Sreeshankar hit a wonderful high in March when he broke his own national record with an 8.26m leap at the Federation Cup in Patiala.   -  SPECIAL ARRANGEMENT

With the list of countries suspending flights from Indian getting longer every day, long jumper M. Sreeshankar is aware that this July's Tokyo Olympics is going to be a tough one.

“We had planned for some international competitions during the last week of May and June but now I think the chances of going are low,” said the 22-year-old in a chat with Sportstar from his home in Palakkad.

Sreeshankar hit a wonderful high in March when he broke his own national record with an 8.26m leap at the Federation Cup in Patiala and qualified for the Olympics.
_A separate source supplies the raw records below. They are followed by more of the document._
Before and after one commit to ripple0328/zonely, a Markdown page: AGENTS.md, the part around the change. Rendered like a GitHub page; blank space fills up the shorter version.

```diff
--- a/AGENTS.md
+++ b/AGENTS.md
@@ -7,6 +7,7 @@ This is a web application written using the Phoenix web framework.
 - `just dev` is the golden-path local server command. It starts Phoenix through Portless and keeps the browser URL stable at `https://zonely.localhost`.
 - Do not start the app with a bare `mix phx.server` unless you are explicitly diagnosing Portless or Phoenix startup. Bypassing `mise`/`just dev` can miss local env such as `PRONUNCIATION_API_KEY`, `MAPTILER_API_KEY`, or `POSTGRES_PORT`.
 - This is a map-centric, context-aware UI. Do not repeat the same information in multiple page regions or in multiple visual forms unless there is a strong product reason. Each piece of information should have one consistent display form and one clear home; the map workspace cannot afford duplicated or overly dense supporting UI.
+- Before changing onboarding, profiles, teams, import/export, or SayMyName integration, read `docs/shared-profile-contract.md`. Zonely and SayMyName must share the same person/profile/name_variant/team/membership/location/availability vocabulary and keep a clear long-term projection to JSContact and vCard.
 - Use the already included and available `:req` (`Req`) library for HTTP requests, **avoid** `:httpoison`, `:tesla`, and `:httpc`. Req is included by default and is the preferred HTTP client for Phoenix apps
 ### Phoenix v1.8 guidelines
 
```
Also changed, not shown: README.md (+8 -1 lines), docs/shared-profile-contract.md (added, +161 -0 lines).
He is currently joint third in the world outdoor list but he realises that with every passing week, the odds stacked against him are getting bigger.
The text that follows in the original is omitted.